The Award of Justice

 

The Advocates' Society Award of Justice is intended to honour advocates who exemplify the finest traditions of advocacy in representing members of our society whose cause may be politically or socially unpopular or against the mainstream, and who make a substantial contribution to achieving the goal of social justice by championing the rights and liberties that are the foundation of democracy.

The recipient of the Award of Justice will be an advocate who:

  • best combines the highest standards of advocacy with the role of representation of the unpopular or disadvantaged;
  • is a skilled advocate who has demonstrated the courage and the integrity to represent citizens or causes that may be politically or socially unpopular or against the mainstream; and
  • who ensures that the law operates to protect them as it does to protect those who are within the mainstream.
The recipient must be a lawyer in good standing of a Law Society in a Province or Territory of Canada. Membership in The Advocates' Society is not required.

Please include the candidate's c.v., a brief outline of relevant activities, and any letters of support. Please forward nominations electronically by February 28, 2018 to:

Award of Justice Selection Committee,
c/o Rachel Stewart, Senior Events & Marketing Coordinator,
rachel@advocates.ca | 1-888-597-0243 x 114

2015 Recipient
Joseph J. Arvay, Q.C., Farris LLP

Past Recipients
1997 - Raj Anand
1999 - Jeffery H. Wilson
2000 - Barbara L. Jackman
2003 - M. David Lepofsky
2006 - Jacquie Chic
2008 - Susan M. Vella
2010 - Lawrence Greenspon
2012 - James Lockyer
2015 - Joseph J. Arvay, Q.C.

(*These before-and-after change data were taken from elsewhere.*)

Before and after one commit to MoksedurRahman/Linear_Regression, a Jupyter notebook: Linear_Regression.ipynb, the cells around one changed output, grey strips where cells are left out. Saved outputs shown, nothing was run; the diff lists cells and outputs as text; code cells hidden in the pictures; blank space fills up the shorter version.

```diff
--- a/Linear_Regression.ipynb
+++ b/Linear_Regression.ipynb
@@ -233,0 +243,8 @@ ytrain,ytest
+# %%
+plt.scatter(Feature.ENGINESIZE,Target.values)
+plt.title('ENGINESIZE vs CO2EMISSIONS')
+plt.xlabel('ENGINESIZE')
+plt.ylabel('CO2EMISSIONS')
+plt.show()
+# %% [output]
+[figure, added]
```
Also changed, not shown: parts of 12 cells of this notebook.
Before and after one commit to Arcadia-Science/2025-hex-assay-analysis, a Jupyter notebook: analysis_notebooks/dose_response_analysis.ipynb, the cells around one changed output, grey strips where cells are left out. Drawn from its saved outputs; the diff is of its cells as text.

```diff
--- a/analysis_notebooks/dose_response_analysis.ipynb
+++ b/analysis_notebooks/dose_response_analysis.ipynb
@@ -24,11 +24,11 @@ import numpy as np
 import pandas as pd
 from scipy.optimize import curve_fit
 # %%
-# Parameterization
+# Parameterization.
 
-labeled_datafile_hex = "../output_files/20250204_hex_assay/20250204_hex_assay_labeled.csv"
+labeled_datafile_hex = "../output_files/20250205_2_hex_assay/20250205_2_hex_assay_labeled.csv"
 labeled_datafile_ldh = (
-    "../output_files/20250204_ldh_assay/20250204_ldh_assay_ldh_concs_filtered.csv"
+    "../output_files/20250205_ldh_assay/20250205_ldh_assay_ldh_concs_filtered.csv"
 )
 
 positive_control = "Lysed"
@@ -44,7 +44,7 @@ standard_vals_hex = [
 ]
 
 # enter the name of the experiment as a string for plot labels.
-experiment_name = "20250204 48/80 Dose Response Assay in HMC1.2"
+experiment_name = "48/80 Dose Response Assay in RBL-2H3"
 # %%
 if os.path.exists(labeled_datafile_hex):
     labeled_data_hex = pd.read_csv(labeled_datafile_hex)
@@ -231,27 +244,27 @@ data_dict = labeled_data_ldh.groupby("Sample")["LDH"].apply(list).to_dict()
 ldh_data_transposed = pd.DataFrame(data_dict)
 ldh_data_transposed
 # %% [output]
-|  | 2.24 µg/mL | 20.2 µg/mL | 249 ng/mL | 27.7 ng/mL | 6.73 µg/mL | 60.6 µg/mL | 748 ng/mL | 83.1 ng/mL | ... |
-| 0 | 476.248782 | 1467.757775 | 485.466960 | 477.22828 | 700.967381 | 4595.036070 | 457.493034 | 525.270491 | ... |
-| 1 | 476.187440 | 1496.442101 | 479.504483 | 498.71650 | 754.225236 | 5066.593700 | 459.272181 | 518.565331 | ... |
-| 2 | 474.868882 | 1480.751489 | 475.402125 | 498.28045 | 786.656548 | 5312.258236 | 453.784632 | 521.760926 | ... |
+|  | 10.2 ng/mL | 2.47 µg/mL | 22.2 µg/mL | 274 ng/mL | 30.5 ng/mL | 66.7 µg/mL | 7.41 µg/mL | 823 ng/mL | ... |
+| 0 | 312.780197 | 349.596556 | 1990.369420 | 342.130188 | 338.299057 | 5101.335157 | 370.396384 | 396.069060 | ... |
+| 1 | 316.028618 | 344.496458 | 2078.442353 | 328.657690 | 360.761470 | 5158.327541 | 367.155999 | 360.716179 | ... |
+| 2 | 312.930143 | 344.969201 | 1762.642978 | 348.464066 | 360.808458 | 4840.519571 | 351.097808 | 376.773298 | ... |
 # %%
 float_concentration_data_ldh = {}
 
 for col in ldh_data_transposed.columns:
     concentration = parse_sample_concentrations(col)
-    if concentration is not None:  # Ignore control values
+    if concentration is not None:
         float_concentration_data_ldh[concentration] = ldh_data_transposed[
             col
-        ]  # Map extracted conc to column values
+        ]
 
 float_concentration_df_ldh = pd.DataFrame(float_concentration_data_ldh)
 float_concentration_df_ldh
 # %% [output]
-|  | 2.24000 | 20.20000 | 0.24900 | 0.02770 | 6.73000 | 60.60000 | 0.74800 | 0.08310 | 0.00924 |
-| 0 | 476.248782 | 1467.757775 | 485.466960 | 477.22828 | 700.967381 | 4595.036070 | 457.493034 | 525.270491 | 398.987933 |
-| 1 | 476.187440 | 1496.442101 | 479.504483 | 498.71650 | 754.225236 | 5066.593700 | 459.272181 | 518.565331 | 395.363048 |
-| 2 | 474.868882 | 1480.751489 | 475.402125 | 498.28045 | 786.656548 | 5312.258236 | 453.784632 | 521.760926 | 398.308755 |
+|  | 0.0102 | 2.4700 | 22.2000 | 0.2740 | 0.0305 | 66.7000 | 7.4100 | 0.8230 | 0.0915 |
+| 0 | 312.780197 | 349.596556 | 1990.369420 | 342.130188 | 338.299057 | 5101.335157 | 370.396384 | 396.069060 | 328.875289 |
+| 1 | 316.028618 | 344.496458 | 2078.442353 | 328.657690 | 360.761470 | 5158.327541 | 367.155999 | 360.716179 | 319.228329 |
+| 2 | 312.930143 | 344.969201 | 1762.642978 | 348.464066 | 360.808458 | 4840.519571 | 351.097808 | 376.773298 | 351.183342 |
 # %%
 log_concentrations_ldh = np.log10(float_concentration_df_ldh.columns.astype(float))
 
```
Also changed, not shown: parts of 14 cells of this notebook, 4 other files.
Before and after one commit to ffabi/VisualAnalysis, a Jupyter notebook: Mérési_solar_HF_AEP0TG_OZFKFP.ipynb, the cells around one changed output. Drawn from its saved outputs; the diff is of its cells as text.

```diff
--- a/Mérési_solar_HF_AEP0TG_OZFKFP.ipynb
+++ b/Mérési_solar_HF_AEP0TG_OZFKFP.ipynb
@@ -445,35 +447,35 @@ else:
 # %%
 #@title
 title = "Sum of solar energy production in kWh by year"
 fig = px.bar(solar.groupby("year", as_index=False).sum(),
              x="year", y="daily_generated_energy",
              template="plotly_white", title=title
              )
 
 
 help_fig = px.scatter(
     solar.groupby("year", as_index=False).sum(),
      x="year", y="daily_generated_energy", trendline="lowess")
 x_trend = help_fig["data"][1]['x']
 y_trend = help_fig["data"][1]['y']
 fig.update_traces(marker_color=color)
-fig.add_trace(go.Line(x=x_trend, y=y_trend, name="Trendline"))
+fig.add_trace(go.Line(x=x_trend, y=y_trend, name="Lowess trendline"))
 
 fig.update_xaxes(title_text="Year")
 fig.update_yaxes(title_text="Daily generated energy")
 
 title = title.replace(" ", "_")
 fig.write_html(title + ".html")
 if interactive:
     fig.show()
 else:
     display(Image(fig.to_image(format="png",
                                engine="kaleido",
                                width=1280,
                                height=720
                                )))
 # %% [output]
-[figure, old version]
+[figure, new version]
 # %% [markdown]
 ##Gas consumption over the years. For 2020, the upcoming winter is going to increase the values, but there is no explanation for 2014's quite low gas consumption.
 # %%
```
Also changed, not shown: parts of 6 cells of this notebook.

About the Award Statue

 

The Award of Justice was designed and executed by Canadian sculptor Ivaan Kotulsky. The gryphon has heraldic significance and ancient connection with the law. It was said to be the offspring of a lion and an eagle, and Sir Thomas Browne records that it is emblematic of watchfulness, courage, perseverance and rapidity of execution. The emblem has been used privately to some extent, but was, at a very early time, adapted by Gray's Inn. This may have been the beginning of its association with the law.